By Natalie Cioffari
On Thursday, Oct. 27 the Woman Can Have It All series, hosted by Linda E. McMahon, had its first event of the semester with guest Cindi Bigelow. The event was also sponsored by the Jack Welch College of Business. This year, SHU L.O.V.E, the women’s choir, made an appearance and welcomed everyone with music.
Bigelow is a third generation President and CEO of the family-owned company Bigelow Tea. She graduated from Boston College, and has a MBA from Northwestern University, along with honorary doctorates from Fairfield University and the University of New Haven.
The company was started in 1945 by Bigelow’s grandmother, who also created the Bigelow’s first tea “Constant Comments.” Its name is exactly how it is perceived; her grandmother received numerous comments about her first tea, hence the name.
Bigelow grew up surrounded by the family’s business, and at 16-years-old she started working with the company. “It’s a family business and a family jewel. Not a lot of people have an opportunity like this,” she said in her presentation. “I was blessed with how I was raised.”
In 2005, Bigelow took the title of President and CEO. During this time, she established the Annual Bigelow Tea Community Challenge, where the company raises and donates money to local charities around the area. She also supports our troops by sending boxes of tea to different military stations, with little cards thanking them for their service.
Q: With this being the first event of the semester [for the Woman Can Have It All series], why did you pick Cindi Bigelow?
A: Linda: Well Cindi Bigelow is so recognized here in Fairfield county. She is so accomplished. Not only has her company been around for over 70 years, but she is also the third President and CEO in the company. She has such a commitment not only to her company, but also to her community. She is well known for her philanthropy, she is well known for her speaking engagement, she has a passion for education, she’s a wonderful coup for us to be able have her on our schedule, and we are delighted to have Cindi here.

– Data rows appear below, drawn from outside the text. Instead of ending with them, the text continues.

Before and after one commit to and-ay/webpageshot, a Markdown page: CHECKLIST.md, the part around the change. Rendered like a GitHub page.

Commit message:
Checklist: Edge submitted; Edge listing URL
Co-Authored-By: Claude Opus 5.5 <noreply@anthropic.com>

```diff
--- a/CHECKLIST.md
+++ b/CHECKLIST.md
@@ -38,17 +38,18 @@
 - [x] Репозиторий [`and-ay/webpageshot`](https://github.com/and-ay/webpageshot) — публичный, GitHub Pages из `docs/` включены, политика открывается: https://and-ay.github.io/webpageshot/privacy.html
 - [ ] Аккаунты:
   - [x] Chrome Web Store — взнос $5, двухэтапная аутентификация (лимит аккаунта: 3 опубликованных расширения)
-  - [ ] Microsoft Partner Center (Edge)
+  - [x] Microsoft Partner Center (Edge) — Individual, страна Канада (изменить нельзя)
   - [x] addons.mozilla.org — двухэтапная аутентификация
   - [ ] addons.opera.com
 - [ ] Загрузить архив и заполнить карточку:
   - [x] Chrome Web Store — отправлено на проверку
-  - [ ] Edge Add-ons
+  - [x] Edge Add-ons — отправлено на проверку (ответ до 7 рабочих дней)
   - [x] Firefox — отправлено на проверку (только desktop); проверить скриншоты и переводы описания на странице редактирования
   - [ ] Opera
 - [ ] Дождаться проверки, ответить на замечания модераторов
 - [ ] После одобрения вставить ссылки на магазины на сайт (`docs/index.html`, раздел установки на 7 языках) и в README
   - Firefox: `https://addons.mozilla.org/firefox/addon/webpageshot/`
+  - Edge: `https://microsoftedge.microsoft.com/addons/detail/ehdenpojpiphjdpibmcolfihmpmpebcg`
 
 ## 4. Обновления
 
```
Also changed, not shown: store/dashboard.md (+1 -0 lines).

We are actually welcoming her back. In 2011 she was the recipient of our Discovery Gala event.
Q: Growing up around a business, what is something you can tell women that want to be entrepreneurs or CEOs who are not brought up with something like that at their fingertips?
A: Cindi: I think, first of all, the desire is very important. But, it’s not just desire, it’s also a skill set. So if it’s something you want to do you have to take inventory of yourself and say, “what is a good leader to you?” and “what are the skill sets that you have that align with being a good leader?” Whether you’re male or female you need to make sure if you’re looking for a title like CEO or you want to run an organization, you need to understand that’s a significant reasonability. You to need to be starting early on determining what are the proper skills sets that you need be developing yourself starting very young.
Q: You really push for scheduling and time management. What is something you could tell us college students about that?
A: Cindi: It’s priorities. It’s establishing, for example, as a student: “what’s important to you?” I can’t speak for every student, but let’s just say you want to do well. You have to carve out that time. Starting at Boston College, I use to wake up at 6 o’clock to do my accounting, because I knew at 5 o’clock it was happy hour and everyone was running around getting some beers. All of that scheduling capability allows you to establish what your priorities are. Now, does that mean missing out on hanging out? Well yes, you have to make sure you are doing that too. You do not want to be this robot that has everything scheduled. You need to carve out time to relax with your friends. So just find out what’s important to you, learn those disciplines now, and you’ll take that with you forever.
Q: Is there anything going forward that you hope to give to your generation, or other generations?
A: Cindi: I hope to give everyday, and I hope to make the world a better place everyday. I hope to be non-judgmental, but I know it’s hard to do everyday of every minute. I hope to try and appreciate, and to try and bring positive energy everywhere that I go. If I can do that, then the pain that I have experienced in my past it’s a good thing.